Essentially, robbery charges that had been filed against a 19-year-old in New York City were dropped after the time stamp on a status update to his Facebook account, which was entered from a computer in his father's Harlem apartment, showed he could not have been committing a robbery at that same time in Brooklyn. Writer Vanessa Juarez says:
It wasn't until [the father] discovered his son's Facebook update that the young man's defense attorney realized he had an unbeatable alibi.
Prosecutors subpoenaed information from Facebook to confirm that the entry was made from a computer in the father's home one minute before the robbery occurred, and "it worked," the young man's defense attorney said. The official data from Facebook corroborrated the alibi.
Now, I don't know all the details, but I'm guessing other factors besides the Facebook status that led the prosecutors to dismiss the charges in this case. I'm glad that the entry helped the defense's case along, but a Facebook status update most likely will not always prove to be an airtight alibi.
Facebook is not immune to hijackers; nor is it i<strong>mmune to hackers.</strong> In fact, a friend of mine fell victim to a phishing attack not too long ago that resulted in many vulgar and profanity-ridden updates to her status on Facebook, and they certainly didn't come from her. What's more, as an attorney quoted in the CNN.com piece points out,"a kid could set up an alibi by setting up a Facebook update."
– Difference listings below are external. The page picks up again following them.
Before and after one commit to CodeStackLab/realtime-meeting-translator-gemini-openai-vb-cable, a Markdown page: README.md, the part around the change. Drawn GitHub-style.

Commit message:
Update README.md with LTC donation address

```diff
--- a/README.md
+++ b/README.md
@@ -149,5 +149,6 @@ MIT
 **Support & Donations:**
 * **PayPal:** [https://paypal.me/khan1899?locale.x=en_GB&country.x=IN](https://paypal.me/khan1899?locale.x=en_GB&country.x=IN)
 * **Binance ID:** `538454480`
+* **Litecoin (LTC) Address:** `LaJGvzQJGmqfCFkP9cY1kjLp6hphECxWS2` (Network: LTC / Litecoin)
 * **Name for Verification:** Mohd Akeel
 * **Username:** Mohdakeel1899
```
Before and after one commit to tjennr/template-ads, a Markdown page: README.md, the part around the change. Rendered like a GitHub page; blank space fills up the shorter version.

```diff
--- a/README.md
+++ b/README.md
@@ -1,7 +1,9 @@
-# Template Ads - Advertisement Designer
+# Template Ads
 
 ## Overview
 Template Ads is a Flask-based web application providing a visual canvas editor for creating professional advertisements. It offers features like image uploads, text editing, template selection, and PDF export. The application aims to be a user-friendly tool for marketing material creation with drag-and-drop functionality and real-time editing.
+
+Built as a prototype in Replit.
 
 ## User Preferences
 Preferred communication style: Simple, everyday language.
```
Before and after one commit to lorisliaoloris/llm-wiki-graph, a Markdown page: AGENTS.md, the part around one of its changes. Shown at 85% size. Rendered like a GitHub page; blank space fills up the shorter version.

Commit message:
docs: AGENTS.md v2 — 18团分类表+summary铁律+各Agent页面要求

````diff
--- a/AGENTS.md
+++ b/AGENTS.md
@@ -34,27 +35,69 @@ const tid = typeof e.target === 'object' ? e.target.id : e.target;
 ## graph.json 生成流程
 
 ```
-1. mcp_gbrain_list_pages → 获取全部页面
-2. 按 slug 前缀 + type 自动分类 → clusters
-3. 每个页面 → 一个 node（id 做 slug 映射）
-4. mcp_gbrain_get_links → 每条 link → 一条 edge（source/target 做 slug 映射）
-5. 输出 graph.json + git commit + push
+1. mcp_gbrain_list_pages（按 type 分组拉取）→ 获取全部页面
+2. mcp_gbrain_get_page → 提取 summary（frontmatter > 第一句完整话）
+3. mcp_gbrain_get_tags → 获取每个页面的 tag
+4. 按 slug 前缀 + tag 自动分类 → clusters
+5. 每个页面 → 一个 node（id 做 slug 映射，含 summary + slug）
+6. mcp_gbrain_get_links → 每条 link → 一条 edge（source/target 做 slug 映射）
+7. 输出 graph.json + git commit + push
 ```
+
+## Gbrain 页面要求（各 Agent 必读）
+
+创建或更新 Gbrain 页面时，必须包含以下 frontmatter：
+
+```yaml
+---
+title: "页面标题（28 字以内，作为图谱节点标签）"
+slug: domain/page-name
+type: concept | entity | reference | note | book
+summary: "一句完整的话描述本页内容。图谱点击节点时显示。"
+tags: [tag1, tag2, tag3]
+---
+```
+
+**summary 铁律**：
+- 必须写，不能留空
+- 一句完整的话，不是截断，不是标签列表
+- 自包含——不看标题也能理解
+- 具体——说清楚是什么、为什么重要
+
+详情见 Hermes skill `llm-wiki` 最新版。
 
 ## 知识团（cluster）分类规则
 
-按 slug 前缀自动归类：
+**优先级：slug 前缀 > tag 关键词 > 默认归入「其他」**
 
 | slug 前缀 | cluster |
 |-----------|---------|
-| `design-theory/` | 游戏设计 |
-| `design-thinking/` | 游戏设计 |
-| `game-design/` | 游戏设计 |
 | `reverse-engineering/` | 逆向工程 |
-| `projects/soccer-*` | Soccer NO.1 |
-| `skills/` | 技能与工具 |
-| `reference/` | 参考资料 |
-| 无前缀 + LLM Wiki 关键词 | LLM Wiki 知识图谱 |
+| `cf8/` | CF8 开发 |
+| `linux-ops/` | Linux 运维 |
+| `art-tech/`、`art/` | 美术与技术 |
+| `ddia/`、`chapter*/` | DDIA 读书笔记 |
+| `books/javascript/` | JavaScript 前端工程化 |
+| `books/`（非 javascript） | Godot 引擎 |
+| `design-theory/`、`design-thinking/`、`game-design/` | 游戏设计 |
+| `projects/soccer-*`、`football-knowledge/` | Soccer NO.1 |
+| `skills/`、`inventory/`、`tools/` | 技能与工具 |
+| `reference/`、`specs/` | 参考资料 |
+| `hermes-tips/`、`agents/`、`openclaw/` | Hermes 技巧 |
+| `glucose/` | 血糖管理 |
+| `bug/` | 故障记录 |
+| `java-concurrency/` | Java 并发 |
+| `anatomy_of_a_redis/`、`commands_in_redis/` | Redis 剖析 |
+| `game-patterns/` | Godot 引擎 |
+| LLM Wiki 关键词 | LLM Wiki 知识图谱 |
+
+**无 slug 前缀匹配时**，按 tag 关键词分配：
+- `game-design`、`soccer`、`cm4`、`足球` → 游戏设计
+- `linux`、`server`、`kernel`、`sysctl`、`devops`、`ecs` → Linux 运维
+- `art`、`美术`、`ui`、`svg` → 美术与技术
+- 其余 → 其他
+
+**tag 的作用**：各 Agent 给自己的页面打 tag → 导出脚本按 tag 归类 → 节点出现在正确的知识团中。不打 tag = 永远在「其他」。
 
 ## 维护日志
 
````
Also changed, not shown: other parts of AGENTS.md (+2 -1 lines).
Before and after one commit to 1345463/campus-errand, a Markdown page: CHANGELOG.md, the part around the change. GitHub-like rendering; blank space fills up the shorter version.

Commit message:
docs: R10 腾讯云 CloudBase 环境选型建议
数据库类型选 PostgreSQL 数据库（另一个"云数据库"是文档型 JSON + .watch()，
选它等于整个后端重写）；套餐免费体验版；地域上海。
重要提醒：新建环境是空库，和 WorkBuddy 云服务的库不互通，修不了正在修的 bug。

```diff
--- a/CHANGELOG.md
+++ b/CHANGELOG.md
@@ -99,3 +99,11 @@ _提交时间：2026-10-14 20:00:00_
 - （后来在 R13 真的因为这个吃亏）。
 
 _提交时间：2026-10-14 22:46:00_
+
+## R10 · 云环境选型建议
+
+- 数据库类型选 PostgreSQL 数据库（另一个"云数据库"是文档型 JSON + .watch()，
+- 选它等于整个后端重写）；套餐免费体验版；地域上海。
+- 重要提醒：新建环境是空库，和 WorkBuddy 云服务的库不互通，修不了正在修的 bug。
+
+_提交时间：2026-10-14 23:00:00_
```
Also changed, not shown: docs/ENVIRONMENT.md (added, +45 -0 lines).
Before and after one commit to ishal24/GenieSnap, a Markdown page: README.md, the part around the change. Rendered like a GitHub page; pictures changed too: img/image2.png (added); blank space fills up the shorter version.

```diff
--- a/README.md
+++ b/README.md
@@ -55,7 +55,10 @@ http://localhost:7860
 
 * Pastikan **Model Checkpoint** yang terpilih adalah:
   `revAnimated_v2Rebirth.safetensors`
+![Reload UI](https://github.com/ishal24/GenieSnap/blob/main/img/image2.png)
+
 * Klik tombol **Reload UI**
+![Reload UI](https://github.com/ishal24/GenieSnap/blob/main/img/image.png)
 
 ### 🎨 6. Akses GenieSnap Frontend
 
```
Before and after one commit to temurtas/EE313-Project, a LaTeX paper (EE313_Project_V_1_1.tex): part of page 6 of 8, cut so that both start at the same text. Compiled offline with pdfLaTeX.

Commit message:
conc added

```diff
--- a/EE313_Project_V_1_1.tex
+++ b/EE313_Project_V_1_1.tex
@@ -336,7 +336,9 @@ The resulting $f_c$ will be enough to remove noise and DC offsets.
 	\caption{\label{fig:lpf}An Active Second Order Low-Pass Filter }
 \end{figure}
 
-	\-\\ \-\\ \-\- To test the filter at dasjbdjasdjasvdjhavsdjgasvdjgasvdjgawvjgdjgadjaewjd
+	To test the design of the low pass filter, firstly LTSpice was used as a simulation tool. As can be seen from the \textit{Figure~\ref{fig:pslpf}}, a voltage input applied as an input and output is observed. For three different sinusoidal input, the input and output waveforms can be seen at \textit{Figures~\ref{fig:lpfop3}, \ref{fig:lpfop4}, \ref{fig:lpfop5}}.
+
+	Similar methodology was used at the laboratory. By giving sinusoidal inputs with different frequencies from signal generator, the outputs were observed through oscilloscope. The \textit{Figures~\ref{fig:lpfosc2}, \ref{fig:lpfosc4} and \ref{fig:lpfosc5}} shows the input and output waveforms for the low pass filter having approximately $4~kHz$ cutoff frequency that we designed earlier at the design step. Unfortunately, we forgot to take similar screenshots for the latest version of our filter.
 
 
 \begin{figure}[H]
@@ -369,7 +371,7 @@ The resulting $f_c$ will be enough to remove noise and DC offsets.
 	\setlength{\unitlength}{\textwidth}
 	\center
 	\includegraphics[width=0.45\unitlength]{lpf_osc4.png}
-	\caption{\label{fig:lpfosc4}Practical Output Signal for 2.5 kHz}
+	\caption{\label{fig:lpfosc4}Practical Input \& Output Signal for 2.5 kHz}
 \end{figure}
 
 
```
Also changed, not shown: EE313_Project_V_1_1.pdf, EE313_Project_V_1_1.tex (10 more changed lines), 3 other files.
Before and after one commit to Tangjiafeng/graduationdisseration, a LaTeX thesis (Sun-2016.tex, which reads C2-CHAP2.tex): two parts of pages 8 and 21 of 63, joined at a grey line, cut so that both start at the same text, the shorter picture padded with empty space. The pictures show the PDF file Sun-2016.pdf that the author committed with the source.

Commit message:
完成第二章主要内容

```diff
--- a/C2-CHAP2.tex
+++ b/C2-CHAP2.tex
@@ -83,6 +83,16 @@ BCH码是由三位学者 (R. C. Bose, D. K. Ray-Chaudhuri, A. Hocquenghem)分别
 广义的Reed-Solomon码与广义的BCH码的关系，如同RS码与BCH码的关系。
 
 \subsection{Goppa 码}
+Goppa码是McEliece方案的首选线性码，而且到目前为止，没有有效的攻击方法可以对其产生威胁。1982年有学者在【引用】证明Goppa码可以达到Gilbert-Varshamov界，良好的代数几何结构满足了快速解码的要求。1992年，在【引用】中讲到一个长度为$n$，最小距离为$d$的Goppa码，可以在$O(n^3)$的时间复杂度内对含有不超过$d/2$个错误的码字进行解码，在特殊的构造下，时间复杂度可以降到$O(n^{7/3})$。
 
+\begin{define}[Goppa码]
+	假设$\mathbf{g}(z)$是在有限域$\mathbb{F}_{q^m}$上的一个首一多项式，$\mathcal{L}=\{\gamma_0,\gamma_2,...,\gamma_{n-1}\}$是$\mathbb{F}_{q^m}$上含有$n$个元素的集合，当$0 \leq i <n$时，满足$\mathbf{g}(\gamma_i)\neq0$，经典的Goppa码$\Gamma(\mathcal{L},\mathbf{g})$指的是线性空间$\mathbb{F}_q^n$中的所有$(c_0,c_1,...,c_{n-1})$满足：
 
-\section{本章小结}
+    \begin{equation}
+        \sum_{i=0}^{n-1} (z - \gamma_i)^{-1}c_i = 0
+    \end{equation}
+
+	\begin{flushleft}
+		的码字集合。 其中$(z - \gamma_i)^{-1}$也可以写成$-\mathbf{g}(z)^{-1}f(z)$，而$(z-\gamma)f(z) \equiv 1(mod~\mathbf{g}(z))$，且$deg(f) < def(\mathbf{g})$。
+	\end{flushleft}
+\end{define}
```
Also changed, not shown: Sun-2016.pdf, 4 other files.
The young man's defense attorney points to the content of this particular update as evidence it wasn't contrived. He explained that the status update, "On the phone with this fat chick, where my IHOP?" was "a playful reference to [the young man]'s pregnant girlfriend who was irked that he, his father and his stepmother had gone to an IHOP without her the night before."